Mostly we’ll be looking for a more refreshing beverage, lighter white wines, crunchy roses, zesty cocktails or possibly a dry, tangy Fino Sherry. Reds struggle a little bit when it’s hot. Reds have less acidity then whites so lack that refreshing characteristic and if served too warm, can become “soupy”. In the heat the wine’s texture thickens, losing any freshness that  it might have had and can taste flat or stale. To avoid this keep your wines in a cool space, avoid direct sunshine and you could even pop them briefly into the fridge or an ice bucket, or add an ice cube or two. Maybe not if you’re opening full bodied, highly tannic wines, like Bordeaux or Petrus or Aussie Shiraz, but for lighter fruitier, less tannic wines this a great way to enjoy them in the warmer summer months. Don’t leave them too long in the fridge/ice bucket though, the perception of tannins can increase in chilled reds. The best reds to chill are those that are typically fruity with lowish levels of oak and alcohol eg Beaujolais-Villages, Valpolicella, Grenache and Saumur-Champigny (pictured) or any oak or tannin bitterness will overpower the fresh fruit.

Chilling red is common place in Spain and Australia during the heat of the summer, with the Spanish often adding Coke and ice to make sure it really does give them the refresh they need.

If you’re drinking out don’t be afraid to ask your bartender/sommelier to chill your red slightly, if they know they’re stuff, they’ll have already popped it in the fridge for you.


Using the WSET’s Systematic Approach to Tasting

The Wine & Spirit Education Trust’s Systematic Approach to Tasting (SAT) can be a bit daunting at first but honestly, it’s there to help! There are many sensations that we experience when tasting wine and it can be difficult to put them all in the right order. Our sense of smell, taste and touch are all stimulated when wine tasting and the skill to recognise and characterise them, quickly and accurately need to be learned and developed.

This is what the SAT does.

It provides a framework for analysing a wine, allowing the taster to focus on the key characteristics of the wine in their glass, this helps the taster:
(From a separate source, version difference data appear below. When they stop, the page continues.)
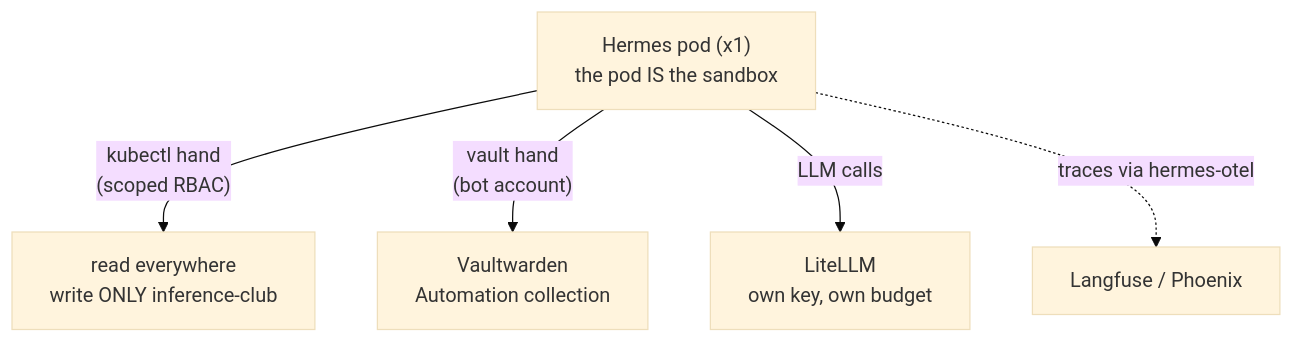
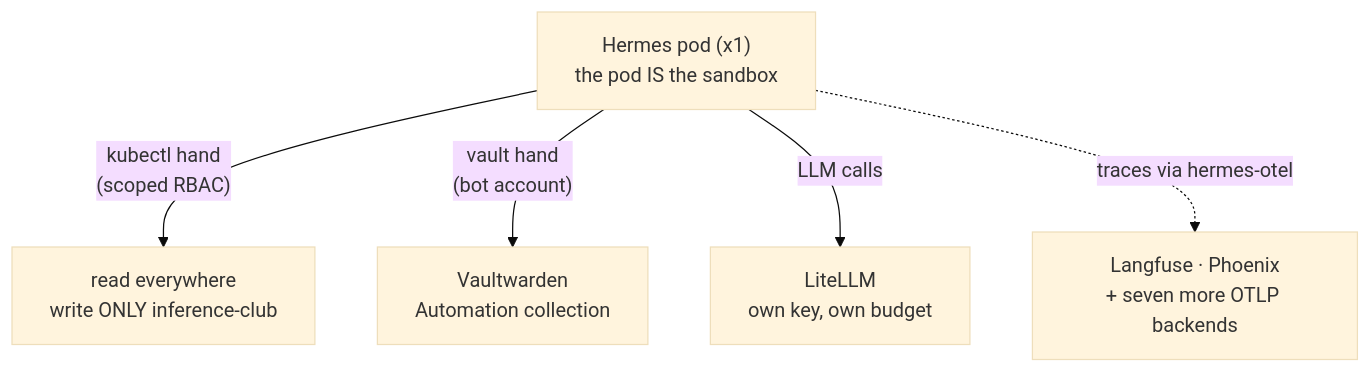
Before and after one commit to briancaffey/home-lab: the diagram in docs-site/docs/ai/hermes.md, drawn with Mermaid (base theme). The commit also changed other lines of this file and 16 other files, not shown here.

First line of the commit message:
docs-site: the hermes-otel backend fleet — service page, cross-links, draft lab-note

````diff
--- a/docs-site/docs/ai/hermes.md
+++ b/docs-site/docs/ai/hermes.md
@@ -18,8 +18,8 @@
 ```mermaid
 flowchart TD
     H["Hermes pod (x1)<br/>the pod IS the sandbox"]
     H -->|"kubectl hand<br/>(scoped RBAC)"| K["read everywhere<br/>write ONLY inference-club"]
     H -->|"vault hand<br/>(bot account)"| V["Vaultwarden<br/>Automation collection"]
     H -->|"LLM calls"| L["LiteLLM<br/>own key, own budget"]
-    H -.traces via hermes-otel.-> P["Langfuse / Phoenix"]
+    H -.traces via hermes-otel.-> P["Langfuse · Phoenix<br/>+ seven more OTLP backends"]
 ```
````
a) determine the style of the wine, is it dry, aromatic, fruity, oaked, unoaked, light-bodied, full-bodied

b) build a portfolio of tasting notes that will build the taster’s knowledge of the world’s wines

c) identify whether the wine is “fit for purpose” for example to serve by the glass in a bar without food or to serve with roast beef for Sunday lunch

d) write an accurate tasting note, for use on a restaurant wine list, for personal records or to help describing the wine to customers or friends

e) make an objective and unbiased judgement on the quality of the wine, is it an entry level wine, a premium level wine, or a fine wine

f) decide whether they like the wine on not

g) to pass the WSET Examination and achieve the qualification!

WSET Level 3 SAT Tasting Note
WSET Level 3 SAT Tasting Note

At Case Studies Wine School we use the SAT when tasting all our samples on both our classroom and online courses. By the end of the course students will have built a large portfolio of tasting notes (approx 40 for L2 and 80 for L3) of a range of wines and have an excellent understanding of the different styles of wines made around the world.

The examination is a 2 wine blind tasting where students are asked to write a tasting note for the wines that are presented to them. We offer a practical tutorial session where students are able to take mock exams to help them prepare.

Tardieu Laurent Cornas
Tardieu Laurent Cornas

Tasting is usually the bit that students most enjoy about a WSET course, The Tardieu Laurent Cornas was particularly well received when we tasted it during our Rhone class last week. It was a great opportunity to show students primary (blackberry), secondary (vanilla and toast and tertiary (prune, leather) characteristics found in older wines that were matured in oak and have had some bottle age.

Click here for a link to the WSET’s collection of Systematic Approach to Tastings:

WSET L2 Wines & Spirits

WSET L2 Spirits

WSET L3 Wines